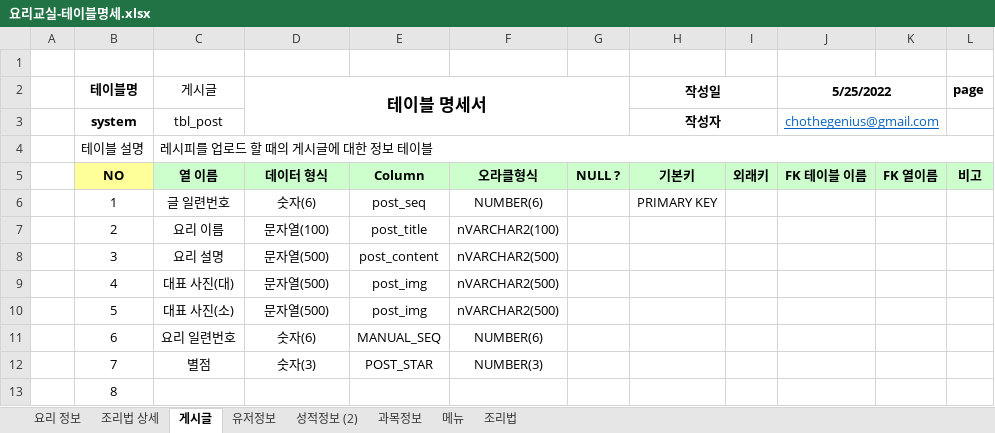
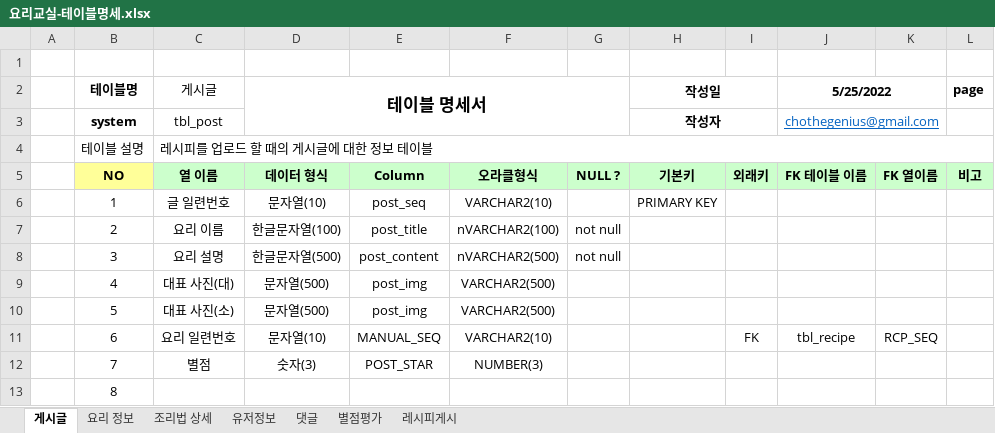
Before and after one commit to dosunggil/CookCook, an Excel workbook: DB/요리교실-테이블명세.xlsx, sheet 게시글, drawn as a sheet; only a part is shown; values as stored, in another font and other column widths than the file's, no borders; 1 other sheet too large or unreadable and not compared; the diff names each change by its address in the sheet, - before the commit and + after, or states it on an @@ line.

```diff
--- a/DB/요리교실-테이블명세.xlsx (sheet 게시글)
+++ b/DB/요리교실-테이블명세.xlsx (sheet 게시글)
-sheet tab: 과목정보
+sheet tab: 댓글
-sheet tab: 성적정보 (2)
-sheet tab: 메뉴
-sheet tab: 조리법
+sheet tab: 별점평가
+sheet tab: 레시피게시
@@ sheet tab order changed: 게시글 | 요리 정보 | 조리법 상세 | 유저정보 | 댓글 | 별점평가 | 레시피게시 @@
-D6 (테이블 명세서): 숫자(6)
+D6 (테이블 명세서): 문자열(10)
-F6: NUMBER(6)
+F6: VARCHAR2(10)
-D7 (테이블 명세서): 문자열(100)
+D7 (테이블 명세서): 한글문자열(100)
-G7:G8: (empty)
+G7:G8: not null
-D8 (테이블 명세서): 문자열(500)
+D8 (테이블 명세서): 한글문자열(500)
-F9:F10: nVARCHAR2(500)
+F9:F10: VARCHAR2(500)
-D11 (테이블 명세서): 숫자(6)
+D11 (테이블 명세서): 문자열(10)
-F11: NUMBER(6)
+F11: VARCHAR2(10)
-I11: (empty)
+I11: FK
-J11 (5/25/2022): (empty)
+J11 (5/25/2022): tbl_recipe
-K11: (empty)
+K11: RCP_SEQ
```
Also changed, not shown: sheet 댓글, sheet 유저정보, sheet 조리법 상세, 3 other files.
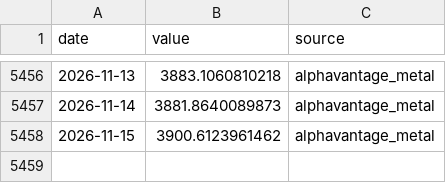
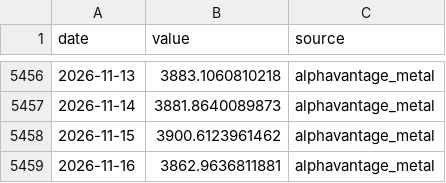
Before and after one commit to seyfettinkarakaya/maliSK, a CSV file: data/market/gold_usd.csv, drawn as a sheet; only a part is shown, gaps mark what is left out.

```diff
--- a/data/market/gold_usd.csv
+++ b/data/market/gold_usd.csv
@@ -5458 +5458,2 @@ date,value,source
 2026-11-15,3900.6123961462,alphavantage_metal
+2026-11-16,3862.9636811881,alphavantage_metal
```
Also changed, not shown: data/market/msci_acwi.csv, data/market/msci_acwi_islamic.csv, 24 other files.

EXERCISE
For the word "drawn", say how many lines of the listing contain it; give the number alone.

WRITTEN RESPONSE
2